> [INSTRUCTIONS TO FOLLOW]: Write out every entry precisely as given, leaving the pictures out.

> [DATA TO USE]:
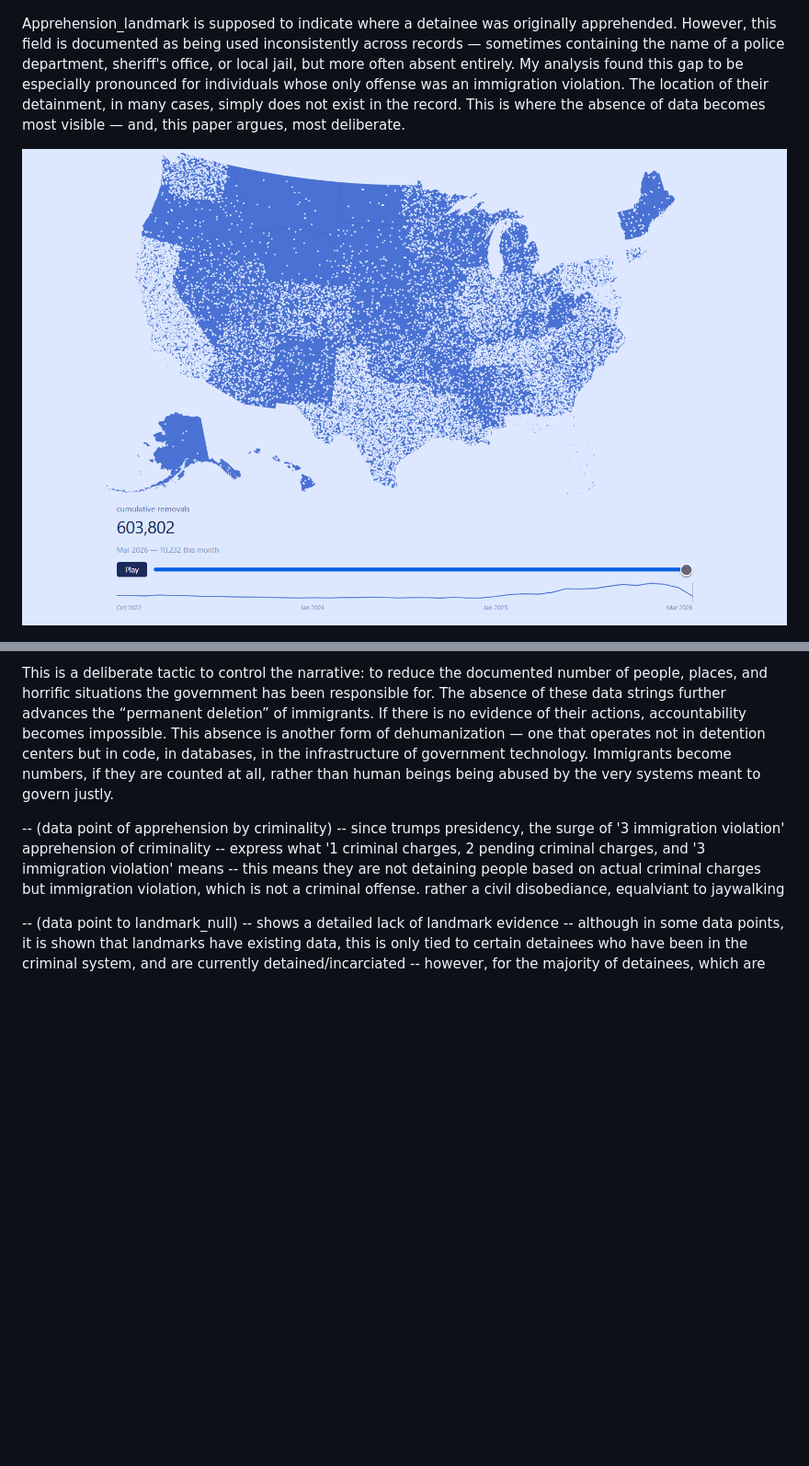
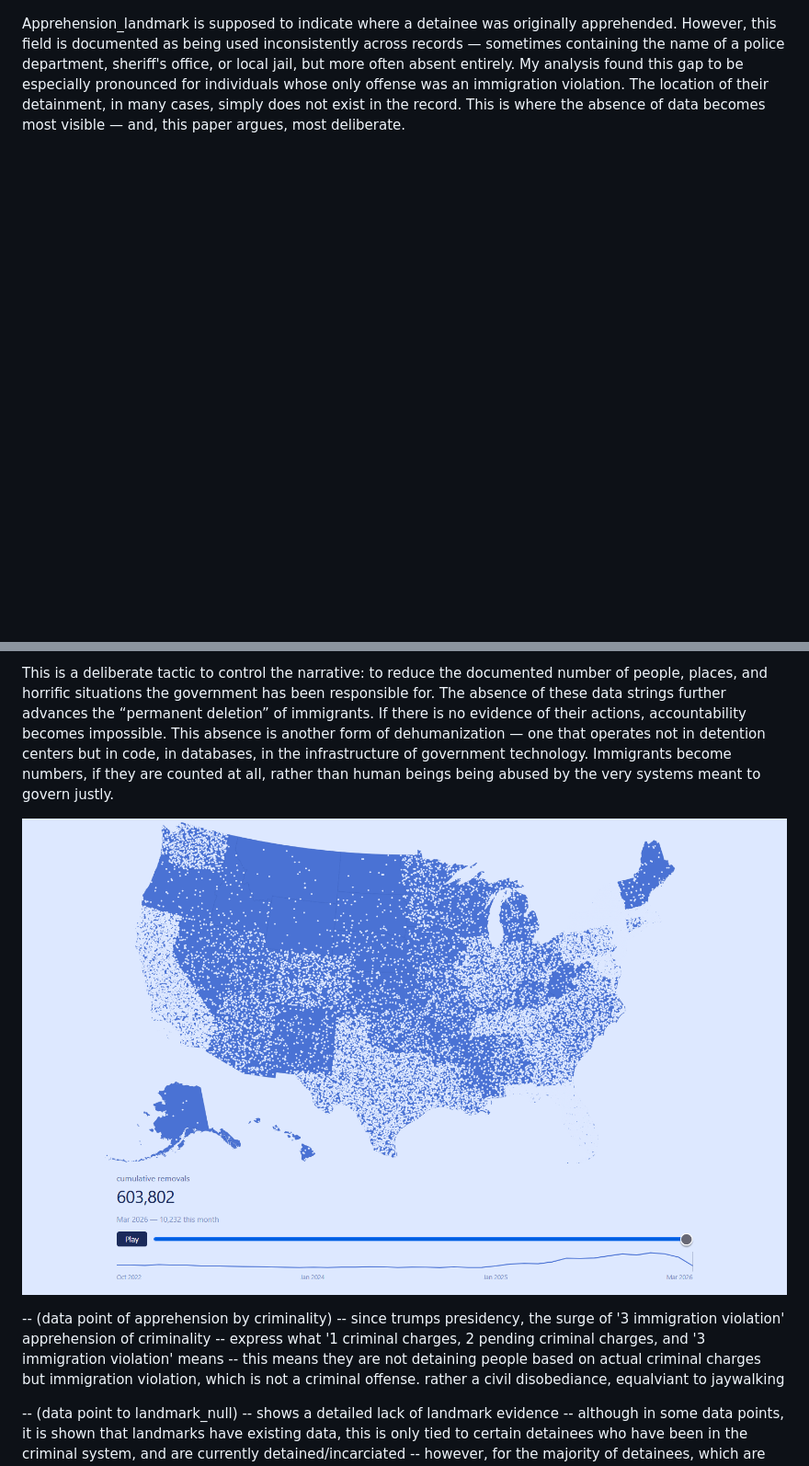
Before and after one commit to yourmerlin/dehumanization-of-datasets, a Markdown page: README.md, 2 parts joined by grey strips. Shown at 92% size. GitHub-like rendering; blank space fills up the shorter version.

```diff
--- a/README.md
+++ b/README.md
@@ -43,6 +43,6 @@ Apprehension_by_criminality refers to the reason a person was detained: did they
 
 Apprehension_landmark is supposed to indicate where a detainee was originally apprehended. However, this field is documented as being used inconsistently across records — sometimes containing the name of a police department, sheriff's office, or local jail, but more often absent entirely. My analysis found this gap to be especially pronounced for individuals whose only offense was an immigration violation. The location of their detainment, in many cases, simply does not exist in the record. This is where the absence of data becomes most visible — and, this paper argues, most deliberate.
 
-![alt text](erasuremap.png)
+
 
 ![alt text](landmark_graph.png)
@@ -68,6 +67,7 @@ I have also investigated existing works like, the library of missing datasets by
 
 This is a deliberate tactic to control the narrative: to reduce the documented number of people, places, and horrific situations the government has been responsible for. The absence of these data strings further advances the “permanent deletion” of immigrants. If there is no evidence of their actions, accountability becomes impossible. This absence is another form of dehumanization — one that operates not in detention centers but in code, in databases, in the infrastructure of government technology. Immigrants become numbers, if they are counted at all, rather than human beings being abused by the very systems meant to govern justly.
 
+![alt text](erasuremap.png)
 
 -- (data point of apprehension by criminality)
 -- since trumps presidency, the surge of '3 immigration violation' apprehension of criminality
```
Also changed, not shown: other parts of README.md (+0 -1 lines).
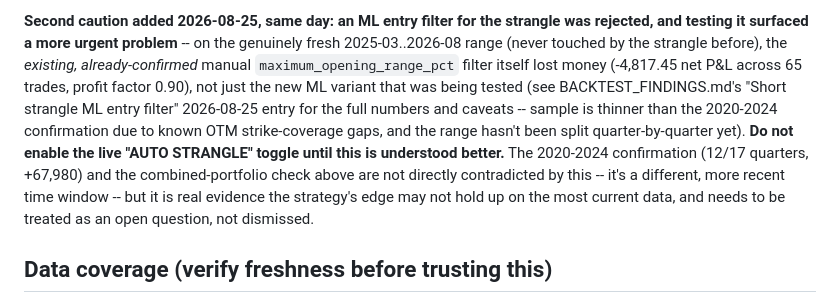
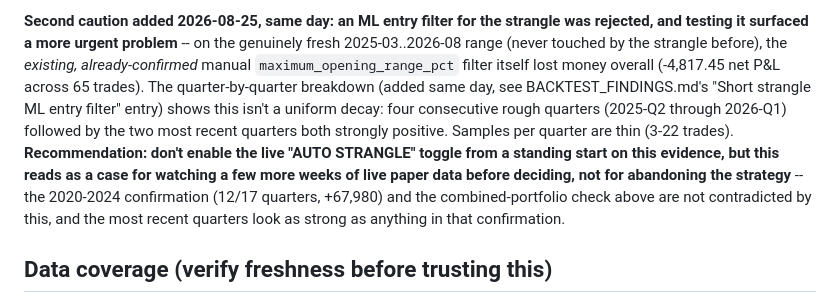
Before and after one commit to ayushmahidixt-37/AI-Options-Trading-Bot, a Markdown page: research/INDEX.md, the part around the change. GitHub-like rendering.

```diff
--- a/research/INDEX.md
+++ b/research/INDEX.md
@@ -170,15 +170,15 @@ short-strangle execution was built on top of it the same day (separate
 
 **Second caution added 2026-08-25, same day: an ML entry filter for the strangle was rejected, and testing it
 surfaced a more urgent problem** -- on the genuinely fresh 2025-03..2026-08 range (never touched by the strangle
-before), the *existing, already-confirmed* manual `maximum_opening_range_pct` filter itself lost money
-(-4,817.45 net P&L across 65 trades, profit factor 0.90), not just the new ML variant that was being tested (see
-BACKTEST_FINDINGS.md's "Short strangle ML entry filter" 2026-08-25 entry for the full numbers and caveats --
-sample is thinner than the 2020-2024 confirmation due to known OTM strike-coverage gaps, and the range hasn't
-been split quarter-by-quarter yet). **Do not enable the live "AUTO STRANGLE" toggle until this is understood
-better.** The 2020-2024 confirmation (12/17 quarters, +67,980) and the combined-portfolio check above are not
-directly contradicted by this -- it's a different, more recent time window -- but it is real evidence the
-strategy's edge may not hold up on the most current data, and needs to be treated as an open question, not
-dismissed.
+before), the *existing, already-confirmed* manual `maximum_opening_range_pct` filter itself lost money overall
+(-4,817.45 net P&L across 65 trades). The quarter-by-quarter breakdown (added same day, see
+BACKTEST_FINDINGS.md's "Short strangle ML entry filter" entry) shows this isn't a uniform decay: four
+consecutive rough quarters (2025-Q2 through 2026-Q1) followed by the two most recent quarters both strongly
+positive. Samples per quarter are thin (3-22 trades). **Recommendation: don't enable the live "AUTO STRANGLE"
+toggle from a standing start on this evidence, but this reads as a case for watching a few more weeks of live
+paper data before deciding, not for abandoning the strategy** -- the 2020-2024 confirmation (12/17 quarters,
++67,980) and the combined-portfolio check above are not contradicted by this, and the most recent quarters look
+as strong as anything in that confirmation.
 
 ## Data coverage (verify freshness before trusting this)
 
```
Also changed, not shown: BACKTEST_FINDINGS.md (+25 -5 lines), PROJECT_STATUS.md (+6 -3 lines).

> [SOLUTION TO THIS EXERCISE]:
Before and after one commit to yourmerlin/dehumanization-of-datasets, a Markdown page: README.md, 2 parts joined by grey strips. Shown at 92% size. GitHub-like rendering; blank space fills up the shorter version.

```diff
--- a/README.md
+++ b/README.md
@@ -43,6 +43,6 @@ Apprehension_by_criminality refers to the reason a person was detained: did they
 
 Apprehension_landmark is supposed to indicate where a detainee was originally apprehended. However, this field is documented as being used inconsistently across records — sometimes containing the name of a police department, sheriff's office, or local jail, but more often absent entirely. My analysis found this gap to be especially pronounced for individuals whose only offense was an immigration violation. The location of their detainment, in many cases, simply does not exist in the record. This is where the absence of data becomes most visible — and, this paper argues, most deliberate.
 
-![alt text](erasuremap.png)
+
 
 ![alt text](landmark_graph.png)
@@ -68,6 +67,7 @@ I have also investigated existing works like, the library of missing datasets by
 
 This is a deliberate tactic to control the narrative: to reduce the documented number of people, places, and horrific situations the government has been responsible for. The absence of these data strings further advances the “permanent deletion” of immigrants. If there is no evidence of their actions, accountability becomes impossible. This absence is another form of dehumanization — one that operates not in detention centers but in code, in databases, in the infrastructure of government technology. Immigrants become numbers, if they are counted at all, rather than human beings being abused by the very systems meant to govern justly.
 
+![alt text](erasuremap.png)
 
 -- (data point of apprehension by criminality)
 -- since trumps presidency, the surge of '3 immigration violation' apprehension of criminality
```
Also changed, not shown: other parts of README.md (+0 -1 lines).
Before and after one commit to ayushmahidixt-37/AI-Options-Trading-Bot, a Markdown page: research/INDEX.md, the part around the change. GitHub-like rendering.

```diff
--- a/research/INDEX.md
+++ b/research/INDEX.md
@@ -170,15 +170,15 @@ short-strangle execution was built on top of it the same day (separate
 
 **Second caution added 2026-08-25, same day: an ML entry filter for the strangle was rejected, and testing it
 surfaced a more urgent problem** -- on the genuinely fresh 2025-03..2026-08 range (never touched by the strangle
-before), the *existing, already-confirmed* manual `maximum_opening_range_pct` filter itself lost money
-(-4,817.45 net P&L across 65 trades, profit factor 0.90), not just the new ML variant that was being tested (see
-BACKTEST_FINDINGS.md's "Short strangle ML entry filter" 2026-08-25 entry for the full numbers and caveats --
-sample is thinner than the 2020-2024 confirmation due to known OTM strike-coverage gaps, and the range hasn't
-been split quarter-by-quarter yet). **Do not enable the live "AUTO STRANGLE" toggle until this is understood
-better.** The 2020-2024 confirmation (12/17 quarters, +67,980) and the combined-portfolio check above are not
-directly contradicted by this -- it's a different, more recent time window -- but it is real evidence the
-strategy's edge may not hold up on the most current data, and needs to be treated as an open question, not
-dismissed.
+before), the *existing, already-confirmed* manual `maximum_opening_range_pct` filter itself lost money overall
+(-4,817.45 net P&L across 65 trades). The quarter-by-quarter breakdown (added same day, see
+BACKTEST_FINDINGS.md's "Short strangle ML entry filter" entry) shows this isn't a uniform decay: four
+consecutive rough quarters (2025-Q2 through 2026-Q1) followed by the two most recent quarters both strongly
+positive. Samples per quarter are thin (3-22 trades). **Recommendation: don't enable the live "AUTO STRANGLE"
+toggle from a standing start on this evidence, but this reads as a case for watching a few more weeks of live
+paper data before deciding, not for abandoning the strategy** -- the 2020-2024 confirmation (12/17 quarters,
++67,980) and the combined-portfolio check above are not contradicted by this, and the most recent quarters look
+as strong as anything in that confirmation.
 
 ## Data coverage (verify freshness before trusting this)
 
```
Also changed, not shown: BACKTEST_FINDINGS.md (+25 -5 lines), PROJECT_STATUS.md (+6 -3 lines).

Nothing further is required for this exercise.